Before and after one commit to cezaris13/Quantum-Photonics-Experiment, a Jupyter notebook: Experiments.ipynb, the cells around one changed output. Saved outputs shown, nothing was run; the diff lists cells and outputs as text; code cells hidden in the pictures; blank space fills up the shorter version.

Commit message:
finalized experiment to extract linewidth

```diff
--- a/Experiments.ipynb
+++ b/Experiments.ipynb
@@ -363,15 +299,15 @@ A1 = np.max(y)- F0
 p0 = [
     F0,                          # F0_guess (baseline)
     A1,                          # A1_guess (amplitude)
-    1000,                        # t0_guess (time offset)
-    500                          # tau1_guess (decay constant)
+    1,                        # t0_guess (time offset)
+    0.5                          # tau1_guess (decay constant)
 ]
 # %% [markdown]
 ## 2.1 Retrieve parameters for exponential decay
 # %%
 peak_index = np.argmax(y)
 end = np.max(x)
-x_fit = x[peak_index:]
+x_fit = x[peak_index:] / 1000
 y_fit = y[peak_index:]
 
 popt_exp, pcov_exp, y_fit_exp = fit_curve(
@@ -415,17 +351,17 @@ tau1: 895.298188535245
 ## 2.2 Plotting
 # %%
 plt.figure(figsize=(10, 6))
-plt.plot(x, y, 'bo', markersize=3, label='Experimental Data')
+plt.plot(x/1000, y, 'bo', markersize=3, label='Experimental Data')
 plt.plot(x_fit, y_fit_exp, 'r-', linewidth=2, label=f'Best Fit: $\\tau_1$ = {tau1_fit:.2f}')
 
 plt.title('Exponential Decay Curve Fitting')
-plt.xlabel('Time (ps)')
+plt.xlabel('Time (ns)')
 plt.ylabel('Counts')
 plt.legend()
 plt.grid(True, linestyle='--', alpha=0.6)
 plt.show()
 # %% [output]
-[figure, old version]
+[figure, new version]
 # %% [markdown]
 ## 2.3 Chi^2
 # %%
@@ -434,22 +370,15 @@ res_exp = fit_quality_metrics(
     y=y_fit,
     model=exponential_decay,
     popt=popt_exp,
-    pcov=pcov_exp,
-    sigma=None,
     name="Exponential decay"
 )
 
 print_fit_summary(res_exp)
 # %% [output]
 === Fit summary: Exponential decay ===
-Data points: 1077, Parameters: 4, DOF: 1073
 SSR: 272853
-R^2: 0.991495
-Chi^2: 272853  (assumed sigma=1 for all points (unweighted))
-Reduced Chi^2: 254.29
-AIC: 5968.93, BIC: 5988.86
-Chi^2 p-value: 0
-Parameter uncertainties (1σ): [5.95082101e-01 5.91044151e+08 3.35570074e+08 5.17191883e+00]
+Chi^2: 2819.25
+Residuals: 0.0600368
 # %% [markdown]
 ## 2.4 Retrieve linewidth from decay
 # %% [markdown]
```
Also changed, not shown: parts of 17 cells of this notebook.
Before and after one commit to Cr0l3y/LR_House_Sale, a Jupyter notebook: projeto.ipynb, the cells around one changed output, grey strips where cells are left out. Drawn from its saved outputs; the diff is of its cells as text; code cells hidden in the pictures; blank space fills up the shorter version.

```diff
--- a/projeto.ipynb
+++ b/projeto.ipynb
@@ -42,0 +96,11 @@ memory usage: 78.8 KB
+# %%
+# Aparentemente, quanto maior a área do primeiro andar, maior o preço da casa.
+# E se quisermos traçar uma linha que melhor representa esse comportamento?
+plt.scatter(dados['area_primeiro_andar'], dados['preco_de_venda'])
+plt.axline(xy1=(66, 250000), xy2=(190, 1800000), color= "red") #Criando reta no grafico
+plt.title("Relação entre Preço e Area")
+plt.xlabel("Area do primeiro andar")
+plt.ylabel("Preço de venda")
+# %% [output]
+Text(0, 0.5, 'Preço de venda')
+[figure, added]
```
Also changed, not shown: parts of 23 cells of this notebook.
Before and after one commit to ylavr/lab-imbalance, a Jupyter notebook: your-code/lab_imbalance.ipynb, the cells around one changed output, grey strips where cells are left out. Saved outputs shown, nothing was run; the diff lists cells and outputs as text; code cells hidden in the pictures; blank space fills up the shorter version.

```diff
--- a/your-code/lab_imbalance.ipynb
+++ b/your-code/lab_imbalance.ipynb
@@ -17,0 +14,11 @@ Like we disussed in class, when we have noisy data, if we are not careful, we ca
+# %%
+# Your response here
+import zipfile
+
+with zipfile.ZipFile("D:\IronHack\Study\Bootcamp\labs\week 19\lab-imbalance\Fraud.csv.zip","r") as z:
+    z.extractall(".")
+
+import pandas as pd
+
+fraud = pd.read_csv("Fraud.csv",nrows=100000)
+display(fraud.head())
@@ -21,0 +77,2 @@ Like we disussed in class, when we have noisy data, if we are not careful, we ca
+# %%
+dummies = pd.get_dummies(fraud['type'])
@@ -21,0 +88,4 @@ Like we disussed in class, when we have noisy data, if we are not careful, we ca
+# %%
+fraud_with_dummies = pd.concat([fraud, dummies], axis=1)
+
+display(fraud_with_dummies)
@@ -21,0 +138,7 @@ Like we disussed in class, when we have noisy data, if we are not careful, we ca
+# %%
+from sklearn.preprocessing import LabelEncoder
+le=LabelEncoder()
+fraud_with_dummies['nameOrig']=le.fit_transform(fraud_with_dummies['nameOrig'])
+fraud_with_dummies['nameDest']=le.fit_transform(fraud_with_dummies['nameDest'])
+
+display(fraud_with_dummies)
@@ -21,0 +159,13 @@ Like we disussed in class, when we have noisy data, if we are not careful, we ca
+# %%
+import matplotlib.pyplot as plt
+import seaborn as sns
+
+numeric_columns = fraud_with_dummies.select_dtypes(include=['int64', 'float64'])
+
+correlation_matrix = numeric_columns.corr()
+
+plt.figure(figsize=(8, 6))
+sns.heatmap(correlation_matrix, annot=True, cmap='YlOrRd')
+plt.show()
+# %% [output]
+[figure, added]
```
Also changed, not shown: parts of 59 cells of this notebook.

* **What to produce**
If a line of the data contains the string "xlabel", count it; then give the total alone.

* **Exercise result**
3